At that time in the history of Indiana, commerce was done via the rivers. Hezekiah obtained his goods for the Tabor store from Louisville and began the business that would make his fortune using flatboats to carry cured pork down to the White River, south to the Wabash and on to New Orleans. Again, quoting the History book notes from Barbara S. Wampler's journal #3:
It is said that Hezekiah Wampler shipped the first boat load of pork, grain and provisions down the river about 1836.In 1829, two early settlers of the area purchased a White River site which had been use to launch flatboats on the river. They laid out lots and had them recorded. The village they established became Gosport named after one of the partners, Ephriam Goss. The other partner was Abner Alexander. It seems likely that Hezekiah became aquainted with Abner and his family during the period when he was developing his pork packing and shipping business. In 1840, Hezekiah married Abner's daughter Jane and sometime thereafter they moved to Gosport where Hezekiah continued his business. That move was probably before March 1843 when an infant daughter of Hezekiah and Jane was buried in Wayne Township, Owen County.
Dixie Kline described how Hezekiah developed his pork packing business as follows:
Hogs were rounded up in all directions as Mr. Wampler traveled as much as 50 miles ... buying them. He [then] drove them back to Gosport, all on foot -- Wampler and the live stock. The hogs were kept until fall when they were slaughtered, salted down and then packed aboard the flatboats which were built during the winter. When the spring brought high waters, the boats were launched and set out for New Orleans.Jane and Hezekiah had nine additional children. In the 1850's Hezekiah and Jane built a large brick home and another two story building in Gosport using bricks that Hezekiah had baked. He became a prominent citizen of Owen County taking an active part in civic activities.
Another interesting anecdote in the Dixie Kline story reveals Hezekiah as a shrewd and clever businessman:
Wampler issued his own paper currency used in all his payment, and honored and accepted everywhere because of his outstanding reputation as an honest businessman. Some Green County men and others, it was told, planned to collect all the outstanding currency they could find, confront him with it, and demand immediate payment. They came to call on him at Gosport with a large amount intending to "BREAK" him, but he was prepared -- he asked the amount, drew forth a large box filled with coins and paid them off. But, they said they wanted greenbacks because all the coins would be too heavy to carry on horseback. Mr. Wampler had the last laugh -- he had obtained the coins for that very purpose. His would-be extortionists had to stay overnight and hire a wagon to haul their money home. Mr. Wampler had been forewarned.Hezekiah died in September of 1866 at the age of 61. Jane lived into her 70's dying on August 12th, 1898. They are both buried in the Gosport Cemetery where their graves are marked by "a very fine monument."

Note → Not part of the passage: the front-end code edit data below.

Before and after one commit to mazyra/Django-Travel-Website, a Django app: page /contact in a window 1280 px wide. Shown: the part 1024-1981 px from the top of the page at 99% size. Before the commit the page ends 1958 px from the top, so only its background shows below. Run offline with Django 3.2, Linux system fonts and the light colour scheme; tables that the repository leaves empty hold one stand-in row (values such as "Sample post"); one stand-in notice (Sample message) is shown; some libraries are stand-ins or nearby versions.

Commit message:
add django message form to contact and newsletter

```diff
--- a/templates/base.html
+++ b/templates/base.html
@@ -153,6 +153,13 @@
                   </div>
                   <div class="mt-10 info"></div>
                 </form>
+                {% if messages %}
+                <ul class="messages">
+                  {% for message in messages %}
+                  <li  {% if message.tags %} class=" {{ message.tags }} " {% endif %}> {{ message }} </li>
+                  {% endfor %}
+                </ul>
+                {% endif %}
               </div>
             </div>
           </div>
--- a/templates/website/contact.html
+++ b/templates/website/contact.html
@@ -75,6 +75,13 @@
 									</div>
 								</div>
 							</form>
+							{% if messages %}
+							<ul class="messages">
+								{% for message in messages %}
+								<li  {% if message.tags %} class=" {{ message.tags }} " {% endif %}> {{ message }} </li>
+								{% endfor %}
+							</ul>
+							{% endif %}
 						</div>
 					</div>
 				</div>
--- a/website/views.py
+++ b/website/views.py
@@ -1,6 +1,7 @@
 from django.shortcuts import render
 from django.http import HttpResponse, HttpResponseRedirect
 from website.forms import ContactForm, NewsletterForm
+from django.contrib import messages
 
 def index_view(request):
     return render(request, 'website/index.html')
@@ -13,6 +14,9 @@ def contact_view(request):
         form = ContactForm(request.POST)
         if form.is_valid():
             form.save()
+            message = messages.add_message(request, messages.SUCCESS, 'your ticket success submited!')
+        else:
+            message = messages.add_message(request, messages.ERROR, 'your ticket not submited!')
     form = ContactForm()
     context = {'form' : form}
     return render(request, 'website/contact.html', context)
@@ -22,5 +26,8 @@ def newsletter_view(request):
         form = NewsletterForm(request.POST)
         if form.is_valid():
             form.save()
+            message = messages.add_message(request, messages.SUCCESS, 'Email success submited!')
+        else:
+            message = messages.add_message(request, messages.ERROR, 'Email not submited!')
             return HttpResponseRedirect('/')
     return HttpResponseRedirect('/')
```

"KI" Wampler's paper currency cropped up again in 1920 when his youngest son Asahel was a cashier at the Gosport Banking Company. He received a letter from a New Orleans resident asking if the "money" was still of any value. Asahel reasoned that his father had received par for it when issued so he replied it was worth 100 cents on the dollar although he didn't knwo how much the man had to redeem. When it arrived for payment, there was only ten dollars worth, much to Asahel's relief.
Story by Dixie Kline from Barbara S. Wampler's Newsletter #7, p 9

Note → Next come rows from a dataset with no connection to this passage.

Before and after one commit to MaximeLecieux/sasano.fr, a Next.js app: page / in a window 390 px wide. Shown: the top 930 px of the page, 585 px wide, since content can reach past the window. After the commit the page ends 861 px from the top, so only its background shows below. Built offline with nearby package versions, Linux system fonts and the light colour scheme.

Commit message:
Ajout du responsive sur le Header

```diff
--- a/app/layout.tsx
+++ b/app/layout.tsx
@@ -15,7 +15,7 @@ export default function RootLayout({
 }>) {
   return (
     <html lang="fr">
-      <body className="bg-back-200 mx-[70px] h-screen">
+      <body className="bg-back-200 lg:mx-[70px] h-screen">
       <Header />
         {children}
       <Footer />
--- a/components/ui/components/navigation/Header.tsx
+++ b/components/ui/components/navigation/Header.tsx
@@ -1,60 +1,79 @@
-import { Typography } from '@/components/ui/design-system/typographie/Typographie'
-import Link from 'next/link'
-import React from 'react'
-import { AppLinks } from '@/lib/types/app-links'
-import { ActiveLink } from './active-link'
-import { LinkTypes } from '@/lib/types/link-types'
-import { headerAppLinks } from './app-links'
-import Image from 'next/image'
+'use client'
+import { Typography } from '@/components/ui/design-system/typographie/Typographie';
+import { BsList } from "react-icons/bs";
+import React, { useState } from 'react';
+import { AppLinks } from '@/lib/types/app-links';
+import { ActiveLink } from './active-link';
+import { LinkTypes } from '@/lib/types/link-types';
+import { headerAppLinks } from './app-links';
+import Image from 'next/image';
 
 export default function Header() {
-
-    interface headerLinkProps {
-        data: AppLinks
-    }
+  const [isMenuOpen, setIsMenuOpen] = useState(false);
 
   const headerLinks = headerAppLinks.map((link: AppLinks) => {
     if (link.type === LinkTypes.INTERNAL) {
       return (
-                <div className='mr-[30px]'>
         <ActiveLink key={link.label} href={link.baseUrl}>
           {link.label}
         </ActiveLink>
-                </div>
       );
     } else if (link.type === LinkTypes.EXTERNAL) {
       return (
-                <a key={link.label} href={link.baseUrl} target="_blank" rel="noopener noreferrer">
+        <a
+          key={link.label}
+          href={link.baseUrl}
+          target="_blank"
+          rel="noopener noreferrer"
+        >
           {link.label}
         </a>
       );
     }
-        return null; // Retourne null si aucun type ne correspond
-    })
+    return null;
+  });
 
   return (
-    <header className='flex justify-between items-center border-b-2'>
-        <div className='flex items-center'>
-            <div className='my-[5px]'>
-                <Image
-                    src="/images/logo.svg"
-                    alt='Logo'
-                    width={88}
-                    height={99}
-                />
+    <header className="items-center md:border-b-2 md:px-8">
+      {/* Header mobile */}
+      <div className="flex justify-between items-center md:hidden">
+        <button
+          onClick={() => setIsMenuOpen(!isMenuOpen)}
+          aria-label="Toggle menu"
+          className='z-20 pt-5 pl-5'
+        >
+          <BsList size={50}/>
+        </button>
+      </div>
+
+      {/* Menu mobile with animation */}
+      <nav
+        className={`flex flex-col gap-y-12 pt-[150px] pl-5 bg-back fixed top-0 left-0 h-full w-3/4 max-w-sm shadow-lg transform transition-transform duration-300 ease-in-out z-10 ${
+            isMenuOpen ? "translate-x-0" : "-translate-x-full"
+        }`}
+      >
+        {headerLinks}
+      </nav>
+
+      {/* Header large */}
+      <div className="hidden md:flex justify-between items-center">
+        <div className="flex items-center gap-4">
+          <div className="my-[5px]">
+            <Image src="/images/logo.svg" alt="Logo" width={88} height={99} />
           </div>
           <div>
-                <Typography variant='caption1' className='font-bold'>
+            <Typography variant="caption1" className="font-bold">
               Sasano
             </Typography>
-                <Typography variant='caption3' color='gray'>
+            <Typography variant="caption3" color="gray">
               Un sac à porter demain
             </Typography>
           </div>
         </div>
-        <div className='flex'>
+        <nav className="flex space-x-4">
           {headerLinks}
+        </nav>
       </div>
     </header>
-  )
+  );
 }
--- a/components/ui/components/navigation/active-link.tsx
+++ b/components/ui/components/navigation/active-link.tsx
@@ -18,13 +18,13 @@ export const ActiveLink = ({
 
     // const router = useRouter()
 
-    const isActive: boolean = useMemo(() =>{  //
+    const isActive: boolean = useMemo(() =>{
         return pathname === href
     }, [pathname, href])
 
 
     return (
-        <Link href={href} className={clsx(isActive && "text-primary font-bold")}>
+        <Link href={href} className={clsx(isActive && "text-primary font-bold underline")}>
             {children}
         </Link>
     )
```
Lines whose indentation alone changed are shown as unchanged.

Cemetary note by Gilbert Edwards, Barbara S. Wampler's Journal 4, p23
History "Brown and Monroe Co", as abstracted in Barbara S. Wampler Book 3, page 17-20
GILBERT & ELIZABETH HARTSOCK GODSEY web site.
Owen County Indiana Townships and Towns.